Madeira advanced to the state semifinals with a record of 19–0–2. The Bulldogs finished their stellar season 19–2, and became the first team from YSHS to reach the regional finals.
A fine mist was the only thing settling at the game’s kickoff, as the Bulldogs had to calm their nerves before taking on their opponents. With a tight passing game, Madeira was able to keep the ball in the Bulldogs’ half of the field, giving goalie Matt Phillips the action he has craved all season. But the Bulldogs held off the Mustangs, as stalwart defenders Mike Hosket and David Suzel slid, headed and jumped everywhere but out of their skin to clear the ball out, and Aaron Zagory used his golden foot to boot the ball to Madeira territory.
With 20:39 left in the half, the Bulldogs took the lead off a great corner kick. As fans pounded the stands with their feet, Scott Keyes kicked a low line drive to Duncan Silvert-Noftle, who kicked the ball in the goal on the first touch. Yellow Springs fans erupted with a force that caused this reporter to drop her notebook and pen.
But just as the Bulldog fans took their seats, Madeira’s Jimmy Cummings routed the ball to the Yellow Springs nets and gave the other side cause to rise up and cheer. Everything was even but the referees’ calls, were mostly on YSHS, and as the Bulldogs grew more frustrated so did their fouls.
The Mustangs scored their second goal of the night off a free kick with 13 minutes to go in the half.
At halftime, YSHS coach Jim Hardman crossed the field to talk to the referee before huddling with the team at the break.
The Bulldogs gained control of the second half, getting several good shots in the period’s first 10 minutes. But when the ref called a foul on the Bulldogs for tripping a Mustang defender who was running behind a YSHS player, the Bulldogs’ momentum was thwarted.
Two Yellow Springs players would later receive yellow cards. The Bulldogs could not capitalize on several more corner kicks and other scoring opportunities. With three minutes left in the game, the Bulldogs had a corner kick, but the ref blew the whistle on what the crowd thought was a questionable call, cutting short the Bulldogs’ last good chance to score.
Phillips had two great saves in the last 10 minutes, once leaping to tip the ball over the cross bar.
The silence in the stands as the last seconds melted off the clock echoed the disappointment on the faces of the Bulldogs, who had high hopes of reaching states. The players barely noticed when their fans finally gave them a standing ovation.

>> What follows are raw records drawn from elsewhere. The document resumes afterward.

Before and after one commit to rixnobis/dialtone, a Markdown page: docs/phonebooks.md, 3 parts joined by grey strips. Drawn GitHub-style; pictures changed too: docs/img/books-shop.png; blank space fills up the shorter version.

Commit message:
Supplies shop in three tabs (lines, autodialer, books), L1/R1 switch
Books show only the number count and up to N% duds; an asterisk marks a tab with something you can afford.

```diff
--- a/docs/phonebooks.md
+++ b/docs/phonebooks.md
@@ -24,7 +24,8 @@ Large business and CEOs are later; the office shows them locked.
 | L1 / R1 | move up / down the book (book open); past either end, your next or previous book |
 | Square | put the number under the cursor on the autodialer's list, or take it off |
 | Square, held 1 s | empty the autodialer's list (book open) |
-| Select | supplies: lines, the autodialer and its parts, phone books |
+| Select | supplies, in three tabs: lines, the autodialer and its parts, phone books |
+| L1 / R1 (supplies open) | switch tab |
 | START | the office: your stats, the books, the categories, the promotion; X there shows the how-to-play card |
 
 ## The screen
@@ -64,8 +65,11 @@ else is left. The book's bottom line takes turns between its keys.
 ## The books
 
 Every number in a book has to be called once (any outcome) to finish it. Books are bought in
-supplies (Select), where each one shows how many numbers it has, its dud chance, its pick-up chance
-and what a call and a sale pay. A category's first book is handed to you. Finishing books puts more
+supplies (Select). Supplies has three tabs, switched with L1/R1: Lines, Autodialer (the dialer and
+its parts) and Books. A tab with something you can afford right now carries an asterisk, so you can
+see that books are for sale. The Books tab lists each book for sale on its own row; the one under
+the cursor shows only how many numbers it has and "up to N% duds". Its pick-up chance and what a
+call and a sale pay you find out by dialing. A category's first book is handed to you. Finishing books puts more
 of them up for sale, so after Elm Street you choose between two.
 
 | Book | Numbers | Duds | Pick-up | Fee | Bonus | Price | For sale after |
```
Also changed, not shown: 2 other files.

“We knew it would be the hardest game all year, and that if we played as good as we could play, we could beat them,” Noah Woodburn said, fighting back tears after the game. “We were all freaking out a bit, and there is so much pressure wondering when it’s going to be the last game.”

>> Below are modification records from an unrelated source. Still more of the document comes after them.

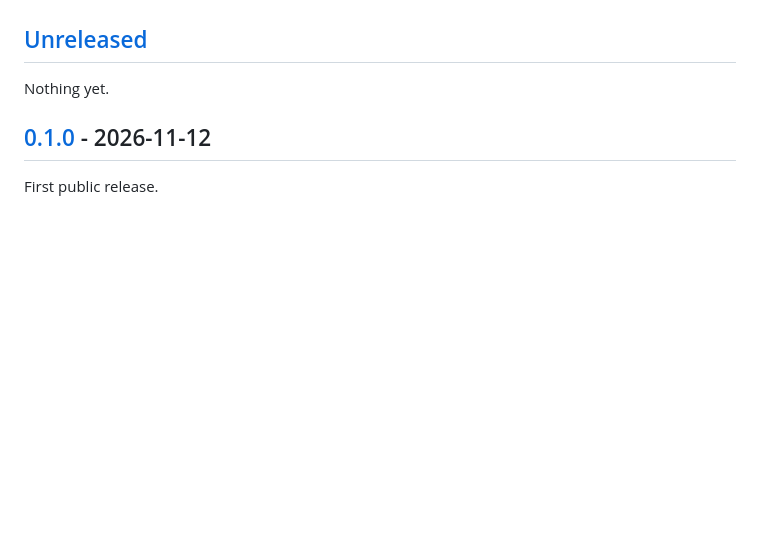
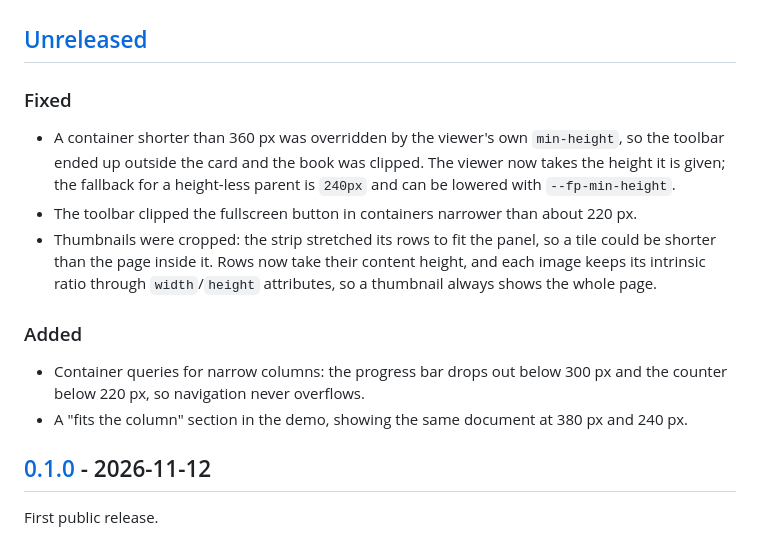
Before and after one commit to HaysamSalik/flip-pdf, a Markdown page: CHANGELOG.md, the part around the change. GitHub-like rendering; blank space fills up the shorter version.

```diff
--- a/CHANGELOG.md
+++ b/CHANGELOG.md
@@ -6,7 +6,25 @@ the usual 0.x caveat that the public surface may still move.
 
 ## [Unreleased]
 
-Nothing yet.
+### Fixed
+
+- A container shorter than 360 px was overridden by the viewer's own
+  `min-height`, so the toolbar ended up outside the card and the book was
+  clipped. The viewer now takes the height it is given; the fallback for a
+  height-less parent is `240px` and can be lowered with `--fp-min-height`.
+- The toolbar clipped the fullscreen button in containers narrower than about
+  220 px.
+- Thumbnails were cropped: the strip stretched its rows to fit the panel, so a
+  tile could be shorter than the page inside it. Rows now take their content
+  height, and each image keeps its intrinsic ratio through `width`/`height`
+  attributes, so a thumbnail always shows the whole page.
+
+### Added
+
+- Container queries for narrow columns: the progress bar drops out below 300 px
+  and the counter below 220 px, so navigation never overflows.
+- A "fits the column" section in the demo, showing the same document at 380 px
+  and 240 px.
 
 ## [0.1.0] - 2026-11-12
 
```
Also changed, not shown: AGENTS.md (+6 -0 lines), README.md (+6 -0 lines), docs/screenshots/thumbnails.jpg, 4 other files.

Noting that the unusually wet grass hurt the Bulldogs’ ability to control the ball, Woodburn said that the team struggled on offense and lost its focus. Madeira’s defense was also solid, turning back many of the Bulldogs’ charges.

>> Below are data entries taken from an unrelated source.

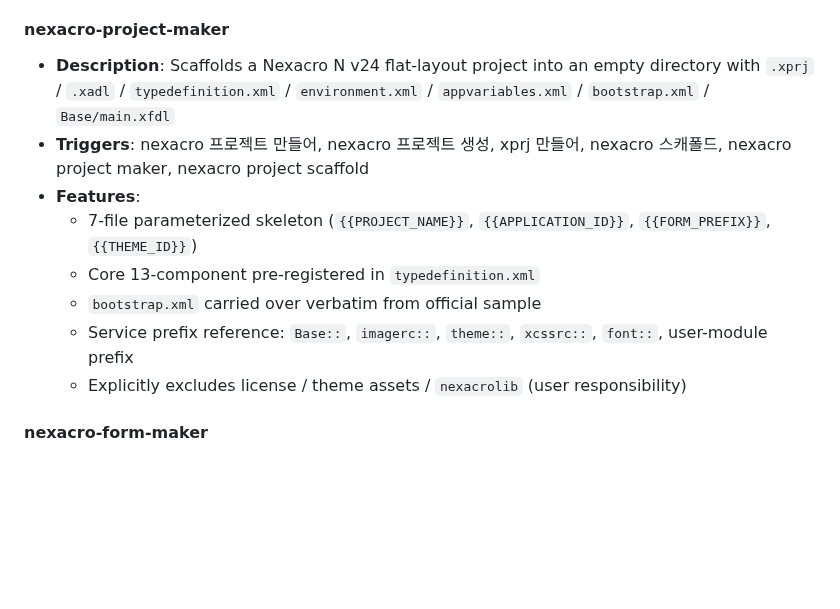
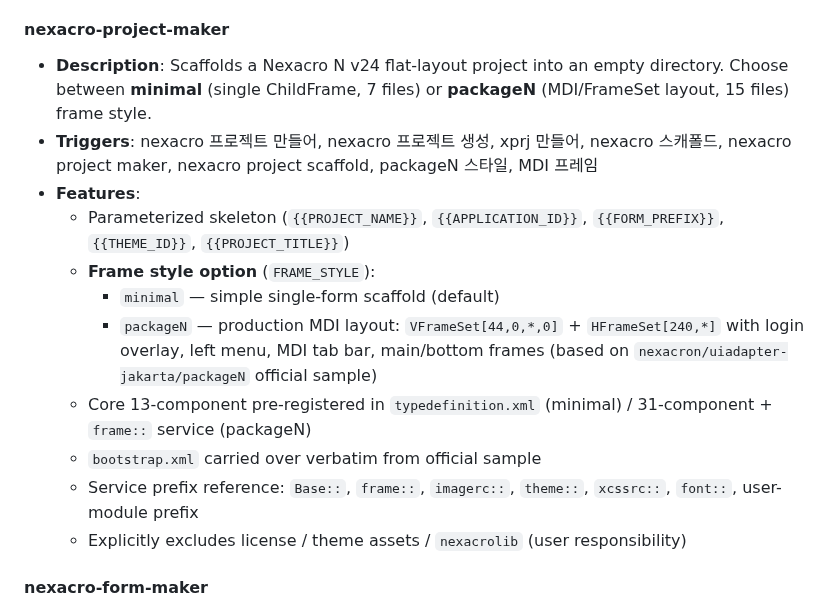
Before and after one commit to JasonMMo/nexacro-claude-skills, a Markdown page: README.md, the part around the change. Drawn GitHub-style; blank space fills up the shorter version.

Commit message:
docs(readme): document nexacro-project-maker frame style option
Update English README to reflect v1.7.0 — the project-maker skill now
offers two frame styles (minimal / packageN) with differing file counts
and service-prefix sets.

Co-Authored-By: Claude Opus 4.7 <noreply@anthropic.com>

```diff
--- a/README.md
+++ b/README.md
@@ -93,13 +93,16 @@ nexacro-claude-skills/
   - Format-selection guide (throughput vs debuggability trade-offs)
 
 #### nexacro-project-maker
-- **Description**: Scaffolds a Nexacro N v24 flat-layout project into an empty directory with `.xprj` / `.xadl` / `typedefinition.xml` / `environment.xml` / `appvariables.xml` / `bootstrap.xml` / `Base/main.xfdl`
-- **Triggers**: nexacro 프로젝트 만들어, nexacro 프로젝트 생성, xprj 만들어, nexacro 스캐폴드, nexacro project maker, nexacro project scaffold
+- **Description**: Scaffolds a Nexacro N v24 flat-layout project into an empty directory. Choose between **minimal** (single ChildFrame, 7 files) or **packageN** (MDI/FrameSet layout, 15 files) frame style.
+- **Triggers**: nexacro 프로젝트 만들어, nexacro 프로젝트 생성, xprj 만들어, nexacro 스캐폴드, nexacro project maker, nexacro project scaffold, packageN 스타일, MDI 프레임
 - **Features**:
-  - 7-file parameterized skeleton (`{{PROJECT_NAME}}`, `{{APPLICATION_ID}}`, `{{FORM_PREFIX}}`, `{{THEME_ID}}`)
-  - Core 13-component pre-registered in `typedefinition.xml`
+  - Parameterized skeleton (`{{PROJECT_NAME}}`, `{{APPLICATION_ID}}`, `{{FORM_PREFIX}}`, `{{THEME_ID}}`, `{{PROJECT_TITLE}}`)
+  - **Frame style option** (`FRAME_STYLE`):
+    - `minimal` — simple single-form scaffold (default)
+    - `packageN` — production MDI layout: `VFrameSet[44,0,*,0]` + `HFrameSet[240,*]` with login overlay, left menu, MDI tab bar, main/bottom frames (based on `nexacron/uiadapter-jakarta/packageN` official sample)
+  - Core 13-component pre-registered in `typedefinition.xml` (minimal) / 31-component + `frame::` service (packageN)
   - `bootstrap.xml` carried over verbatim from official sample
-  - Service prefix reference: `Base::`, `imagerc::`, `theme::`, `xcssrc::`, `font::`, user-module prefix
+  - Service prefix reference: `Base::`, `frame::`, `imagerc::`, `theme::`, `xcssrc::`, `font::`, user-module prefix
   - Explicitly excludes license / theme assets / `nexacrolib` (user responsibility)
 
 #### nexacro-form-maker
```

Ryan Silvert said that the Bulldogs did their best. “We played as hard as we could,” he said. “I didn’t think we were getting the calls, but the mistakes we made, [Madeira] took advantage of.”
Hardman told the players at halftime that to have a fighting chance they needed to take some risks. The players improved, but the reffing did not, he said. Though Hardman said that the refereeing did not cost Yellow Springs the game, it made a big difference. “I was just asking for a fair shake,” he said. “In a close game like this, those reluctant calls really impact the outcome.”
Hardman said that he was proud of his team for scoring on a squad that gave up only 3 goals during its regular season. “That’s an accomplishment in itself,” Hardman said.
The Mustangs moved the ball and played together well, he said, but their big-game experience made the difference. “For us it was really about getting here and seeing what this is about,” Hardman said.
YSHS has consistently improved each year for the past several years. Last year the Bulldogs won the Metro Buckeye Conference, this year they won the MBC and the district finals, and next year, with many returning players and some upcoming talent, they could go even further.
“They know now what it takes and what it’s like to play at this level,” Hardman said. “We’ve got a good chance of getting back here next year.”